In a study, published in the Journal of Affective Disorders, researchers tried to ascertain the quantity of sleep needed to reduce the risk of cognitive decline, considering an individual’s habit of waking up early (morningness) or getting up late (eveningness).
They found that early risers require five to six hours of sleep, while those who wake up later need seven to eight hours.
Previous research has shown links between short sleep duration and elevated risk of cognitive decline. A study published last month suggests that older people who lack deep sleep are at higher risk of developing dementia. They found that getting 1% less deep sleep a year could elevate the risk by 27% in people over the age of 60.
However, most studies have not considered how the sleep required to offset cognitive decline is different for early and late risers.
“The aim of the present study was to determine the association between sleep hours and changes in cognitive function and whether the morningness-eveningness type which was categorized by habitual sleep schedules affects the association,” the researchers wrote.
The study was based on the self-reported sleeping habits of 224,714 participants from the Korean Community Health Survey, of which 55.6% were morningness type, 5% were eveningness sleepers and the rest were in the intermediate group.
The lowest cognitive decline risk was found in people who sleep seven to eight hours a day and among those with the habit of waking up early.

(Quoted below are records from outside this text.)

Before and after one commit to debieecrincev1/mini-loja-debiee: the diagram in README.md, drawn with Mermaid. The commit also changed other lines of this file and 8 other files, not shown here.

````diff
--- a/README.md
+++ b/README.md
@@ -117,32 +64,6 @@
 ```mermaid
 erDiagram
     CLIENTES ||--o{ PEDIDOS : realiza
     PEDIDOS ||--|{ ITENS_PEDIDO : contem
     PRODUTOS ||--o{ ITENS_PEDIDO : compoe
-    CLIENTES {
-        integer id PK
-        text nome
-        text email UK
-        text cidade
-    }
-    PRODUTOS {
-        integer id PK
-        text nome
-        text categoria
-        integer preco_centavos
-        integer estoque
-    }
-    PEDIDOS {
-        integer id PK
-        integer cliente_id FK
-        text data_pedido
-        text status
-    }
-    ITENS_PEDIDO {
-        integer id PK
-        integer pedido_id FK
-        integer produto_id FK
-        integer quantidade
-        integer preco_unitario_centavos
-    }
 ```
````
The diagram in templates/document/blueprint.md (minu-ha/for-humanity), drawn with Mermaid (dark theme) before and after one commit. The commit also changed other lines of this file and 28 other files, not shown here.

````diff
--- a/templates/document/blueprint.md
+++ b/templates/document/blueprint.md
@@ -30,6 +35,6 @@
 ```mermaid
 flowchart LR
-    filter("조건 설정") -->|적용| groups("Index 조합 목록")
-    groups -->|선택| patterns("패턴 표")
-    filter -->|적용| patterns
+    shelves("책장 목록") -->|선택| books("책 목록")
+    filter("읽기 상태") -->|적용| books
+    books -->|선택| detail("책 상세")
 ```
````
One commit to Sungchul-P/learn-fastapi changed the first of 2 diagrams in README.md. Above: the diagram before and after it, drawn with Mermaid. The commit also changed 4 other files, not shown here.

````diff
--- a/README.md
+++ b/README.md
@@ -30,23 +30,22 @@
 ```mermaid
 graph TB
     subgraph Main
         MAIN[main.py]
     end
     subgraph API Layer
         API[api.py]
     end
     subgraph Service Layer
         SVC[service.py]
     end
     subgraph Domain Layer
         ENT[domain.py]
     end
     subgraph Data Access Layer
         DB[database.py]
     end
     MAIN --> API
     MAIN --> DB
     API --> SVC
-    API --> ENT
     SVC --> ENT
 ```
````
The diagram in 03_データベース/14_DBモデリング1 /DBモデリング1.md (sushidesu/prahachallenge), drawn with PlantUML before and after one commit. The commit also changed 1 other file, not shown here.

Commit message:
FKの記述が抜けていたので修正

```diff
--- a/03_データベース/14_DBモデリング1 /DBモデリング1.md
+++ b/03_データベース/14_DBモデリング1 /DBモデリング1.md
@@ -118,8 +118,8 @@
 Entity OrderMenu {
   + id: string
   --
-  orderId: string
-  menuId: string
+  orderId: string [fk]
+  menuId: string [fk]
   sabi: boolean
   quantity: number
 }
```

“The present study demonstrated that without considering sleep quality, 7 to 8 sleep hours had the lowest risk of cognitive decline, and the morningness type had a lower risk of cognitive decline than the intermediate type or eveningness type. When sleep quality was adjusted, the sleep hours showing the lowest risk of cognitive decline were 5 to 6 h in the morningness subgroup, 6 to 7 h in the intermediate subgroup, and 7 to 8 h in the eveningness group,” the researchers wrote.